Surviving records from the Revolution gave general landmarks but no precise location for Carr’s Fort. Elliott last year won a $68,500 grant from the National Park Service’s American Battlefields Protection Program to attempt to find the fort’s remains.
Elliott set out with a six-person team in January scouring an area of more than 4 square miles, which was believed most likely to have included Carr’s land. The search turned up no signs of the battle until a month later, when Elliott’s team started finding musket balls on a remote plot of planted pine. A dozen of the old bullets were recovered, as well as parts of 18th century hunting rifles favored by militiamen. Other artifacts uncovered within a few inches of the surface included buttons, horseshoes, door hinges and wagon parts. A colonial coin believed to a King George half-penny from the 1770s also was discovered.
Elliott said his team returned in March and April to make sure of their findings before announcing them last week. Though he’s still searching for any remaining signs of the fort’s stockade walls, he said the battle site was essentially pinpointed through the process of elimination. No other remnants of fighting were found in the surrounding 2,700 acres.
The artifacts from Carr’s fort are being cleaned and eventually will be turned over to the University of Georgia, Elliott said.
Meanwhile, one big question remains: Where was Capt. Robert Carr during the fighting at the fort that bears his name?
Davis said Carr’s name appears on a muster roll from January 1779, a month before the battle. The next time Carr’s name next turned up weeks after the fort shootout, when his family reported that Carr was killed in a raid by Creek Indians. But there’s no mention of Carr in the writings of men who fought at the fort.
“They talk about Carr’s Fort, but nobody said, ‘I was serving under Capt. Carr.’ There’s just not one word,” Davis said. “That is the greatest single mystery in all of this.”

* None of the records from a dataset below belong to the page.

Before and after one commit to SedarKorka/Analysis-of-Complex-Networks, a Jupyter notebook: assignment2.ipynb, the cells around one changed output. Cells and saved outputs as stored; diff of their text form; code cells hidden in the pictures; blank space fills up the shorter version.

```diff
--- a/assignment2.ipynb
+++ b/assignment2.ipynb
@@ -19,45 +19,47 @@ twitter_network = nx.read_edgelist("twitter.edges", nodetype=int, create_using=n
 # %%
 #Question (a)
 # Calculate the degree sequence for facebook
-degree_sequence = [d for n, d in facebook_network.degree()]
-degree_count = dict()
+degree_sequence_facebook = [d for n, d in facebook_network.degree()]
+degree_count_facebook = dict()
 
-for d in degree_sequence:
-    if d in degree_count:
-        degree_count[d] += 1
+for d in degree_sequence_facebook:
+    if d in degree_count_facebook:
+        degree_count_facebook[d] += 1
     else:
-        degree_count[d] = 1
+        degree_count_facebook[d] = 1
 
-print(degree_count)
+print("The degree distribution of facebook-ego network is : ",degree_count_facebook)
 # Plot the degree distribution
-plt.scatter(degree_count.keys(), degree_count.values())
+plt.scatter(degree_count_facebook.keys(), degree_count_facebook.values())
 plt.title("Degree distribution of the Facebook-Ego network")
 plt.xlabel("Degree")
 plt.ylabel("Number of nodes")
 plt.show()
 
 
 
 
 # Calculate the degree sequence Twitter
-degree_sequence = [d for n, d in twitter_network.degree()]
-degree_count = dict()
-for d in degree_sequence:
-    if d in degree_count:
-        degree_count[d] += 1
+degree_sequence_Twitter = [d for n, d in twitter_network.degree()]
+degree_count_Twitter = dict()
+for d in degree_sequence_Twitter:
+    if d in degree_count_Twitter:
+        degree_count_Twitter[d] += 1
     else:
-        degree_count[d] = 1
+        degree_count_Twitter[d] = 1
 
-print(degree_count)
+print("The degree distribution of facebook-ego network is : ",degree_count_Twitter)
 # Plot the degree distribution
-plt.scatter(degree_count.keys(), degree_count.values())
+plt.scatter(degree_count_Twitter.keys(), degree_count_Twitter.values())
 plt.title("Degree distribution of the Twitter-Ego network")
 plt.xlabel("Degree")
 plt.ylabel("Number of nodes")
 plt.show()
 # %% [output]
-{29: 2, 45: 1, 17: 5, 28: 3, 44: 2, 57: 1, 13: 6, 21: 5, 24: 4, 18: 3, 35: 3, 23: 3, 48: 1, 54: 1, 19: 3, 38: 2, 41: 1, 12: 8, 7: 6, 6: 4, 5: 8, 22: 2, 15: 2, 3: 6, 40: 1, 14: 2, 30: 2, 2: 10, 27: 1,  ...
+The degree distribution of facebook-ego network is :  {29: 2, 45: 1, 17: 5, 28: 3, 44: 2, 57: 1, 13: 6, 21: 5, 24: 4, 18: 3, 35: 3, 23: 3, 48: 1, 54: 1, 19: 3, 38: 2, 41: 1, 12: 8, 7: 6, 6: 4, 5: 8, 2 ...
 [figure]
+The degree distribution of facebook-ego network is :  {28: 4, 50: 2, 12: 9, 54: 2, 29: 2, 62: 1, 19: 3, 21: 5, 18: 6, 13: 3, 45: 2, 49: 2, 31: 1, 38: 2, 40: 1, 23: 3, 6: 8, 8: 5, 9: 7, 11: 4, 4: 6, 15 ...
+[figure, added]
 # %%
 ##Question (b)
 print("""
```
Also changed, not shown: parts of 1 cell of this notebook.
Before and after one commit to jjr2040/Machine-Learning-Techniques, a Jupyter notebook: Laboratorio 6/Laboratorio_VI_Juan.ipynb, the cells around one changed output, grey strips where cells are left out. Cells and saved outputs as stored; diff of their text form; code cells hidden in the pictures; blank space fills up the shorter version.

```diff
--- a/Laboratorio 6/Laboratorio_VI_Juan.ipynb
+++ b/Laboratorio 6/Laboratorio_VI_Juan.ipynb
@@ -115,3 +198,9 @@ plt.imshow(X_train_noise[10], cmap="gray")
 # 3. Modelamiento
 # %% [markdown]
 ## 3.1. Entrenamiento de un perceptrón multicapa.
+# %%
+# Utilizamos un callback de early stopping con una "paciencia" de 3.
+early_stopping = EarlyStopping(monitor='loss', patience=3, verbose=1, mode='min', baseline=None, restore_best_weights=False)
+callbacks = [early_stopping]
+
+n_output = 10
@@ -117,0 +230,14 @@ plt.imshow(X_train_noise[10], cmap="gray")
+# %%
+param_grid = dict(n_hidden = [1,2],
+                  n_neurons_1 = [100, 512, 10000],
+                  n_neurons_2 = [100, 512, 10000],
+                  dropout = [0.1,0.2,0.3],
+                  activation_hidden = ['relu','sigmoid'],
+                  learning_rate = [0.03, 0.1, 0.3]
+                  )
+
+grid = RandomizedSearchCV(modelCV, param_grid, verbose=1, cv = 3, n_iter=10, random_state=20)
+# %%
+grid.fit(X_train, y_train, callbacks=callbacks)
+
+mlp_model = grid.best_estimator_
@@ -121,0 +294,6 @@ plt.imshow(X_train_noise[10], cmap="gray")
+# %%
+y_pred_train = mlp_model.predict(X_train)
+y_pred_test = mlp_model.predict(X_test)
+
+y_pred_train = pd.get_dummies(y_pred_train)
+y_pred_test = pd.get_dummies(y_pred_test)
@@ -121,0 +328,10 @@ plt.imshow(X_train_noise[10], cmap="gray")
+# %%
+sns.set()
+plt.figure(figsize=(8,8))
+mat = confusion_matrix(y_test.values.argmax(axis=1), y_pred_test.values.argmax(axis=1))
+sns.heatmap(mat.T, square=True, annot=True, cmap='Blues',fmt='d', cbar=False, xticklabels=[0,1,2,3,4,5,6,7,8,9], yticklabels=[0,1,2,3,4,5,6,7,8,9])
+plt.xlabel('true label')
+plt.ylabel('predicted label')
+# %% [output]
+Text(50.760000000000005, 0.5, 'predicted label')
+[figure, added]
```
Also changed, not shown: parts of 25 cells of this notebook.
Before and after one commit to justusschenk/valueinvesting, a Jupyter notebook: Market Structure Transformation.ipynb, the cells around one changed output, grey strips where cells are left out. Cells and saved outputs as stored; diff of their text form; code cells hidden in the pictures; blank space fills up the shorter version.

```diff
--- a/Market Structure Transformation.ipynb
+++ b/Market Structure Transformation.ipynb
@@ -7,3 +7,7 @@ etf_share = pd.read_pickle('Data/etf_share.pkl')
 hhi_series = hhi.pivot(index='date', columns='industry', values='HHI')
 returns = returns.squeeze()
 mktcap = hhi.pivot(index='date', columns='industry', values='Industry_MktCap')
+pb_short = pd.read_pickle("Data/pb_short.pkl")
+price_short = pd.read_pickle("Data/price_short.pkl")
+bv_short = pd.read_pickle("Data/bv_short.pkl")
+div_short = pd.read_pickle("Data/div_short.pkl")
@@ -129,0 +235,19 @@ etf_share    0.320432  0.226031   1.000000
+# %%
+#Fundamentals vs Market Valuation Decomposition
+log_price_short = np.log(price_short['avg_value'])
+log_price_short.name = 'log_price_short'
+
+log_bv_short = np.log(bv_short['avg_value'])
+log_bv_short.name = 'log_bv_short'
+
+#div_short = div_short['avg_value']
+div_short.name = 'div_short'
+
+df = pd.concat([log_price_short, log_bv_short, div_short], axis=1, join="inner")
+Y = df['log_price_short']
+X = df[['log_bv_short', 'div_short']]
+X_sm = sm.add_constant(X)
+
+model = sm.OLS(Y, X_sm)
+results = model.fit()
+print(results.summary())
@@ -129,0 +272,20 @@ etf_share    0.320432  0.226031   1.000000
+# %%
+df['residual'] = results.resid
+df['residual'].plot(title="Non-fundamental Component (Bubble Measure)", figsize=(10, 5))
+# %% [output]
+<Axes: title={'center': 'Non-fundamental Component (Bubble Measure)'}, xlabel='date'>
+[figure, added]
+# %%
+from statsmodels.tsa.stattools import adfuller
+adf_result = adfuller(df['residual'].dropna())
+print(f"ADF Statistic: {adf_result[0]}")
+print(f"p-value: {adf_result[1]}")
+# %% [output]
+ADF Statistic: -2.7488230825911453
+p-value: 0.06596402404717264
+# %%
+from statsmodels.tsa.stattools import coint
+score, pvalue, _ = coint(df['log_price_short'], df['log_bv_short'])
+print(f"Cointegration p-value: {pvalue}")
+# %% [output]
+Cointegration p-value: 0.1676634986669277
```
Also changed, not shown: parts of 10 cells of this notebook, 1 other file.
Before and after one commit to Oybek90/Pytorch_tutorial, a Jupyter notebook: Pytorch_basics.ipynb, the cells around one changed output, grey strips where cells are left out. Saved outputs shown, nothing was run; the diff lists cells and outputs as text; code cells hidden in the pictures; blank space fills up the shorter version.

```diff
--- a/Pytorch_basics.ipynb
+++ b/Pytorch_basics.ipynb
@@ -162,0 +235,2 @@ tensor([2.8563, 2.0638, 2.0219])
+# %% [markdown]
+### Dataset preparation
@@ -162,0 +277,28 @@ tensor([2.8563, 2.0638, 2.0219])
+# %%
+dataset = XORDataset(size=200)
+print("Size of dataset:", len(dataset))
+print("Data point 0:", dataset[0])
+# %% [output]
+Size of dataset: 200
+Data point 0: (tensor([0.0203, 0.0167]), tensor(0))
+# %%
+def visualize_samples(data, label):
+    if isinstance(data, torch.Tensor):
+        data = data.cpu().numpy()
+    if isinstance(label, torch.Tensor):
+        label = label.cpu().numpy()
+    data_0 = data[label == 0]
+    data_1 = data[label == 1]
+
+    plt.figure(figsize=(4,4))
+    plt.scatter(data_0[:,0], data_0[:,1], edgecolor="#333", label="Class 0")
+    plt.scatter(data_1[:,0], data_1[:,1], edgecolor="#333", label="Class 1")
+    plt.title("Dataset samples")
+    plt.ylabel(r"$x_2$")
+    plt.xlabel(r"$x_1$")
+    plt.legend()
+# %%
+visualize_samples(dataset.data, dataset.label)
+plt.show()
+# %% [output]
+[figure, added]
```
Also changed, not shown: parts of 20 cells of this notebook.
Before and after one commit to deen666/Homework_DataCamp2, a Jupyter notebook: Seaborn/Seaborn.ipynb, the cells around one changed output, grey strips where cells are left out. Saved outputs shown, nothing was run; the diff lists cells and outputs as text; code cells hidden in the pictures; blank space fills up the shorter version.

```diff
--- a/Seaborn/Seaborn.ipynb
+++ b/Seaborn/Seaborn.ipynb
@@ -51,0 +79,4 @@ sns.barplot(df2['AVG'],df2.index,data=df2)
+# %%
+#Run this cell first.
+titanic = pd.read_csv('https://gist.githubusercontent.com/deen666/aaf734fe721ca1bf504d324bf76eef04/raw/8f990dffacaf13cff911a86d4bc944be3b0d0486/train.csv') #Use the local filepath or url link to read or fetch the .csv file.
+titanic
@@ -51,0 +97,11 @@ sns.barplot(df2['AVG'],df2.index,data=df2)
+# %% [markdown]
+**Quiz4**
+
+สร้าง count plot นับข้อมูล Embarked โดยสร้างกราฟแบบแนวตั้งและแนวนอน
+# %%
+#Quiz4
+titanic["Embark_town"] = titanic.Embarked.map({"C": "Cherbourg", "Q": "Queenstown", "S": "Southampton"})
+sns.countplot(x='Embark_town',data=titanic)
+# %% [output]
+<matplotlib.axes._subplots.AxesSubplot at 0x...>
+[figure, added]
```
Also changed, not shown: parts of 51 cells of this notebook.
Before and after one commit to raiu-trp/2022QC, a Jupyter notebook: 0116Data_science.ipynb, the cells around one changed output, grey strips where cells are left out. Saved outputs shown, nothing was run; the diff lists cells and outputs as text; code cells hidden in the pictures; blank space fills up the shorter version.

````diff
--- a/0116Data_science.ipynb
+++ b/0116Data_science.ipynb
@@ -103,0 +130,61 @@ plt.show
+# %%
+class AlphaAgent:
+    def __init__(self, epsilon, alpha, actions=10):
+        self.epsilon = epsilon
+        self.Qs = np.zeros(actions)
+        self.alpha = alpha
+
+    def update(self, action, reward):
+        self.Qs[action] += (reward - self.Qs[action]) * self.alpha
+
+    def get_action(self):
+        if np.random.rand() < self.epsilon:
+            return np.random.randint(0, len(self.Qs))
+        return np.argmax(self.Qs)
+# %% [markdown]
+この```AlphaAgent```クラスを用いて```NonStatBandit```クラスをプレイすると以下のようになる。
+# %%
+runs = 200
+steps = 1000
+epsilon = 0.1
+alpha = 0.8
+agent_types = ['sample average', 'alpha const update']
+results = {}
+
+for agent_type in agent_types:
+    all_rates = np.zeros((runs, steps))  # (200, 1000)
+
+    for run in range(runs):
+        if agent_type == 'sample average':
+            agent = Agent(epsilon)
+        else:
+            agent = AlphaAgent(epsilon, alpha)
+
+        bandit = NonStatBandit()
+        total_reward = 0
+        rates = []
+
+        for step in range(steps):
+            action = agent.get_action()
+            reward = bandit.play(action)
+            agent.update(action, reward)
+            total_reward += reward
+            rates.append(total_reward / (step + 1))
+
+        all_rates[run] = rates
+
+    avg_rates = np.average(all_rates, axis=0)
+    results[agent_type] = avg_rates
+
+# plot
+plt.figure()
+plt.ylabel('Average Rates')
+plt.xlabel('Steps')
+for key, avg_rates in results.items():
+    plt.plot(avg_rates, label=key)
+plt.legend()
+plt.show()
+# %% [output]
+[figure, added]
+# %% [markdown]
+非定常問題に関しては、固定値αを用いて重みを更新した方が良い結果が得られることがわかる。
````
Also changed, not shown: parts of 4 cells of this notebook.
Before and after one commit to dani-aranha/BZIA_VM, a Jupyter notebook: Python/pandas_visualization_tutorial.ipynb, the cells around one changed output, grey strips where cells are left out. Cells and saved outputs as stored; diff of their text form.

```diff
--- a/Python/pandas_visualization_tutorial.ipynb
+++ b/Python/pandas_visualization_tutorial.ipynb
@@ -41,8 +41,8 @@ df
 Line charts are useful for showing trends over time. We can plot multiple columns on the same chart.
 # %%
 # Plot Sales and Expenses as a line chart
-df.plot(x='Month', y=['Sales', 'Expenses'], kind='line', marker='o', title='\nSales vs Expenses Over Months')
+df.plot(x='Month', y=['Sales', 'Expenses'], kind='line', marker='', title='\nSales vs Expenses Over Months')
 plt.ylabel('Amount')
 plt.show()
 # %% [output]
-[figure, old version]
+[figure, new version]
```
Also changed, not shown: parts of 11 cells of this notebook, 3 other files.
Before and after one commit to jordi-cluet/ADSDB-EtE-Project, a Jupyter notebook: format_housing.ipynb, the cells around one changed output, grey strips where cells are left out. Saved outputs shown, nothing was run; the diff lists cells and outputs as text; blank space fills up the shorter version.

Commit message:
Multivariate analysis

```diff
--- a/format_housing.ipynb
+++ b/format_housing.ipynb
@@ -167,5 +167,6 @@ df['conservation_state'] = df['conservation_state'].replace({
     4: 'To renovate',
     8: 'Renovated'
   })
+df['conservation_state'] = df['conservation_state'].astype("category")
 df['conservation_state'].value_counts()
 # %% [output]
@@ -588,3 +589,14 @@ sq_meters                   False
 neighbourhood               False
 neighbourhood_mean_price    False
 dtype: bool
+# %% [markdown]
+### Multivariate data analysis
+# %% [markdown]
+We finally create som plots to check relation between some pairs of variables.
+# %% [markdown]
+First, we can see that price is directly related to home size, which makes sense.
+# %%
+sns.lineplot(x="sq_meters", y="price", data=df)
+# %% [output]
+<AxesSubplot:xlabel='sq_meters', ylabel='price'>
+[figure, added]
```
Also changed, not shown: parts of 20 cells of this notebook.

In this May 2, 2013 photo provided by the LAMAR Institute, archaeologist Dan Elliott holds a piece of a decorative brass recovered during the search for a small frontier fort that was the sight of a gun battle during the Revolutionary War, in Wilkes County, Ga. Elliott says his team from the nonprofit LAMAR Institute found the location of Carr’s Fort in February after a month of searching and confirmed their discovery with return trips in March and April. (AP Photo/LAMAR Institute, Rita Elliott)
In this Feb. 17, 2013 photo provided by the LAMAR Institute, archaeologists from the nonprofit LAMAR Institute use metal detectors to search for artifacts from a small Revolutionary War fort in Wilkes County in northeast Georgia. Dan Elliott, the team’s leader, says the group found a dozen musket balls and rifle parts that revealed the location of Carr’s Fort, a small frontier outpost where patriot militiamen drove out British loyalists during a gun battle in February 1779. Elliott says his team from the nonprofit LAMAR Institute found the location of Carr’s Fort in February after a month of searching and confirmed their discovery with return trips in March and April. (AP Photo/LAMAR Institute, Rita Elliott)